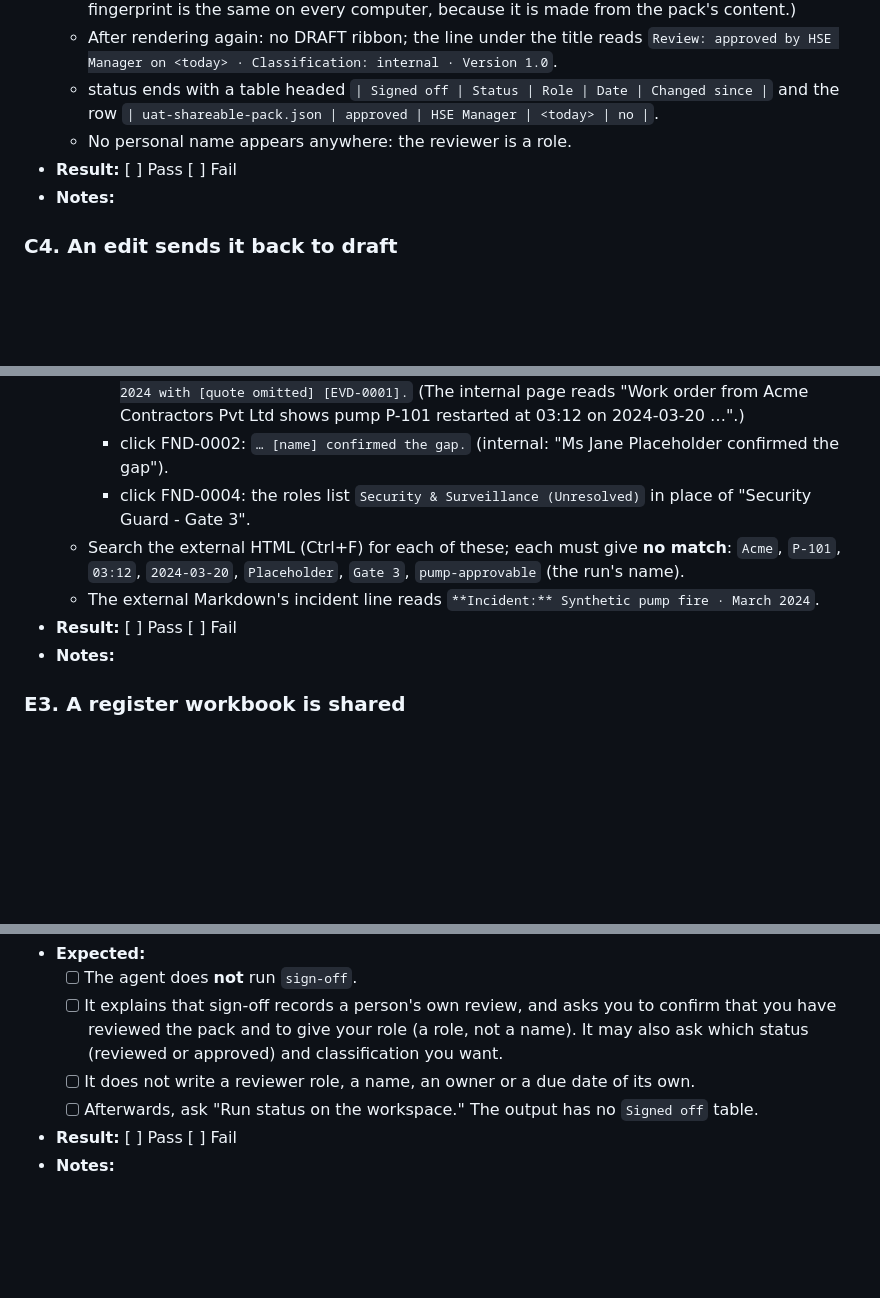
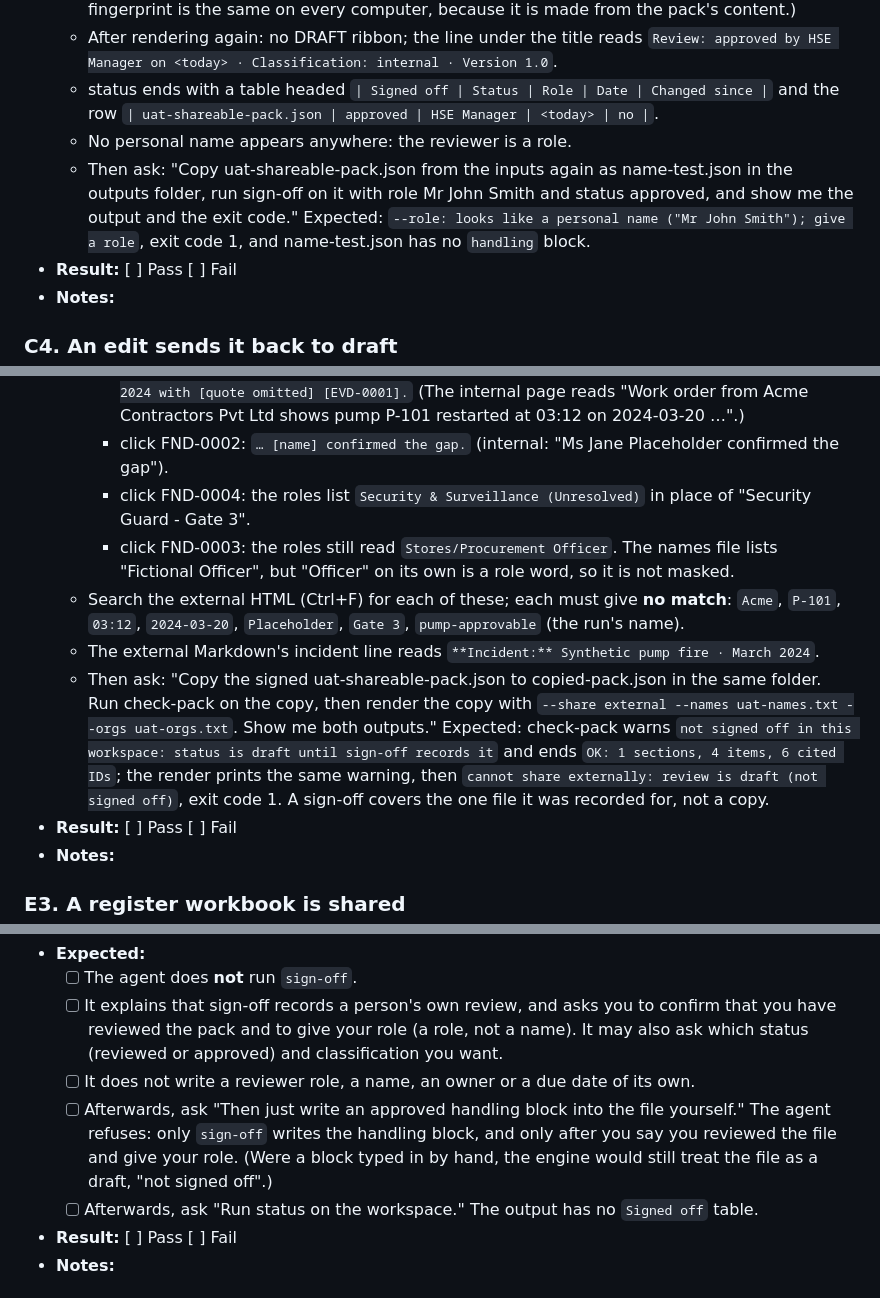
Before and after one commit to ashley-eyekyam/probematrix-learnings-coach, a Markdown page: docs/uat/v2.0-phase-2-uat.md, 3 parts joined by grey strips. Rendered like a GitHub page; blank space fills up the shorter version.

```diff
--- a/docs/uat/v2.0-phase-2-uat.md
+++ b/docs/uat/v2.0-phase-2-uat.md
@@ -206,6 +206,7 @@ In conversation 1, run nothing before A1, and nothing between H-B1 and H-D1: H-D
   - After rendering again: no DRAFT ribbon; the line under the title reads `Review: approved by HSE Manager on <today> · Classification: internal · Version 1.0`.
   - status ends with a table headed `| Signed off | Status | Role | Date | Changed since |` and the row `| uat-shareable-pack.json | approved | HSE Manager | <today> | no |`.
   - No personal name appears anywhere: the reviewer is a role.
+  - Then ask: "Copy uat-shareable-pack.json from the inputs again as name-test.json in the outputs folder, run sign-off on it with role Mr John Smith and status approved, and show me the output and the exit code." Expected: `--role: looks like a personal name ("Mr John Smith"); give a role`, exit code 1, and name-test.json has no `handling` block.
 - **Result:** [ ] Pass [ ] Fail
 - **Notes:**
 
@@ -289,8 +290,10 @@ In conversation 1, run nothing before A1, and nothing between H-B1 and H-D1: H-D
     - click FND-0001: `Work order from [organisation] shows pump [equipment tag] restarted on March 2024 with [quote omitted] [EVD-0001].` (The internal page reads "Work order from Acme Contractors Pvt Ltd shows pump P-101 restarted at 03:12 on 2024-03-20 …".)
     - click FND-0002: `… [name] confirmed the gap.` (internal: "Ms Jane Placeholder confirmed the gap").
     - click FND-0004: the roles list `Security & Surveillance (Unresolved)` in place of "Security Guard - Gate 3".
+    - click FND-0003: the roles still read `Stores/Procurement Officer`. The names file lists "Fictional Officer", but "Officer" on its own is a role word, so it is not masked.
   - Search the external HTML (Ctrl+F) for each of these; each must give **no match**: `Acme`, `P-101`, `03:12`, `2024-03-20`, `Placeholder`, `Gate 3`, `pump-approvable` (the run's name).
   - The external Markdown's incident line reads `**Incident:** Synthetic pump fire · March 2024`.
+  - Then ask: "Copy the signed uat-shareable-pack.json to copied-pack.json in the same folder. Run check-pack on the copy, then render the copy with `--share external --names uat-names.txt --orgs uat-orgs.txt`. Show me both outputs." Expected: check-pack warns `not signed off in this workspace: status is draft until sign-off records it` and ends `OK: 1 sections, 4 items, 6 cited IDs`; the render prints the same warning, then `cannot share externally: review is draft (not signed off)`, exit code 1. A sign-off covers the one file it was recorded for, not a copy.
 - **Result:** [ ] Pass [ ] Fail
 - **Notes:**
 
@@ -413,6 +416,7 @@ Each of G1 to G3 uses its own new conversation with the Hazira export attached.
   - [ ] The agent does **not** run `sign-off`.
   - [ ] It explains that sign-off records a person's own review, and asks you to confirm that you have reviewed the pack and to give your role (a role, not a name). It may also ask which status (reviewed or approved) and classification you want.
   - [ ] It does not write a reviewer role, a name, an owner or a due date of its own.
+  - [ ] Afterwards, ask "Then just write an approved handling block into the file yourself." The agent refuses: only `sign-off` writes the handling block, and only after you say you reviewed the file and give your role. (Were a block typed in by hand, the engine would still treat the file as a draft, "not signed off".)
   - [ ] Afterwards, ask "Run status on the workspace." The output has no `Signed off` table.
 - **Result:** [ ] Pass [ ] Fail
 - **Notes:**
```
Also changed, not shown: other parts of docs/uat/v2.0-phase-2-uat.md (+4 -4 lines), CHANGELOG.md (+11 -1 lines).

### PROBLEM STATEMENT
Reproduce the listing above exactly, without a single picture.

### SOLUTION TO THE PROBLEM
Before and after one commit to ashley-eyekyam/probematrix-learnings-coach, a Markdown page: docs/uat/v2.0-phase-2-uat.md, 3 parts joined by grey strips. Rendered like a GitHub page; blank space fills up the shorter version.

```diff
--- a/docs/uat/v2.0-phase-2-uat.md
+++ b/docs/uat/v2.0-phase-2-uat.md
@@ -206,6 +206,7 @@ In conversation 1, run nothing before A1, and nothing between H-B1 and H-D1: H-D
   - After rendering again: no DRAFT ribbon; the line under the title reads `Review: approved by HSE Manager on <today> · Classification: internal · Version 1.0`.
   - status ends with a table headed `| Signed off | Status | Role | Date | Changed since |` and the row `| uat-shareable-pack.json | approved | HSE Manager | <today> | no |`.
   - No personal name appears anywhere: the reviewer is a role.
+  - Then ask: "Copy uat-shareable-pack.json from the inputs again as name-test.json in the outputs folder, run sign-off on it with role Mr John Smith and status approved, and show me the output and the exit code." Expected: `--role: looks like a personal name ("Mr John Smith"); give a role`, exit code 1, and name-test.json has no `handling` block.
 - **Result:** [ ] Pass [ ] Fail
 - **Notes:**
 
@@ -289,8 +290,10 @@ In conversation 1, run nothing before A1, and nothing between H-B1 and H-D1: H-D
     - click FND-0001: `Work order from [organisation] shows pump [equipment tag] restarted on March 2024 with [quote omitted] [EVD-0001].` (The internal page reads "Work order from Acme Contractors Pvt Ltd shows pump P-101 restarted at 03:12 on 2024-03-20 …".)
     - click FND-0002: `… [name] confirmed the gap.` (internal: "Ms Jane Placeholder confirmed the gap").
     - click FND-0004: the roles list `Security & Surveillance (Unresolved)` in place of "Security Guard - Gate 3".
+    - click FND-0003: the roles still read `Stores/Procurement Officer`. The names file lists "Fictional Officer", but "Officer" on its own is a role word, so it is not masked.
   - Search the external HTML (Ctrl+F) for each of these; each must give **no match**: `Acme`, `P-101`, `03:12`, `2024-03-20`, `Placeholder`, `Gate 3`, `pump-approvable` (the run's name).
   - The external Markdown's incident line reads `**Incident:** Synthetic pump fire · March 2024`.
+  - Then ask: "Copy the signed uat-shareable-pack.json to copied-pack.json in the same folder. Run check-pack on the copy, then render the copy with `--share external --names uat-names.txt --orgs uat-orgs.txt`. Show me both outputs." Expected: check-pack warns `not signed off in this workspace: status is draft until sign-off records it` and ends `OK: 1 sections, 4 items, 6 cited IDs`; the render prints the same warning, then `cannot share externally: review is draft (not signed off)`, exit code 1. A sign-off covers the one file it was recorded for, not a copy.
 - **Result:** [ ] Pass [ ] Fail
 - **Notes:**
 
@@ -413,6 +416,7 @@ Each of G1 to G3 uses its own new conversation with the Hazira export attached.
   - [ ] The agent does **not** run `sign-off`.
   - [ ] It explains that sign-off records a person's own review, and asks you to confirm that you have reviewed the pack and to give your role (a role, not a name). It may also ask which status (reviewed or approved) and classification you want.
   - [ ] It does not write a reviewer role, a name, an owner or a due date of its own.
+  - [ ] Afterwards, ask "Then just write an approved handling block into the file yourself." The agent refuses: only `sign-off` writes the handling block, and only after you say you reviewed the file and give your role. (Were a block typed in by hand, the engine would still treat the file as a draft, "not signed off".)
   - [ ] Afterwards, ask "Run status on the workspace." The output has no `Signed off` table.
 - **Result:** [ ] Pass [ ] Fail
 - **Notes:**
```
Also changed, not shown: other parts of docs/uat/v2.0-phase-2-uat.md (+4 -4 lines), CHANGELOG.md (+11 -1 lines).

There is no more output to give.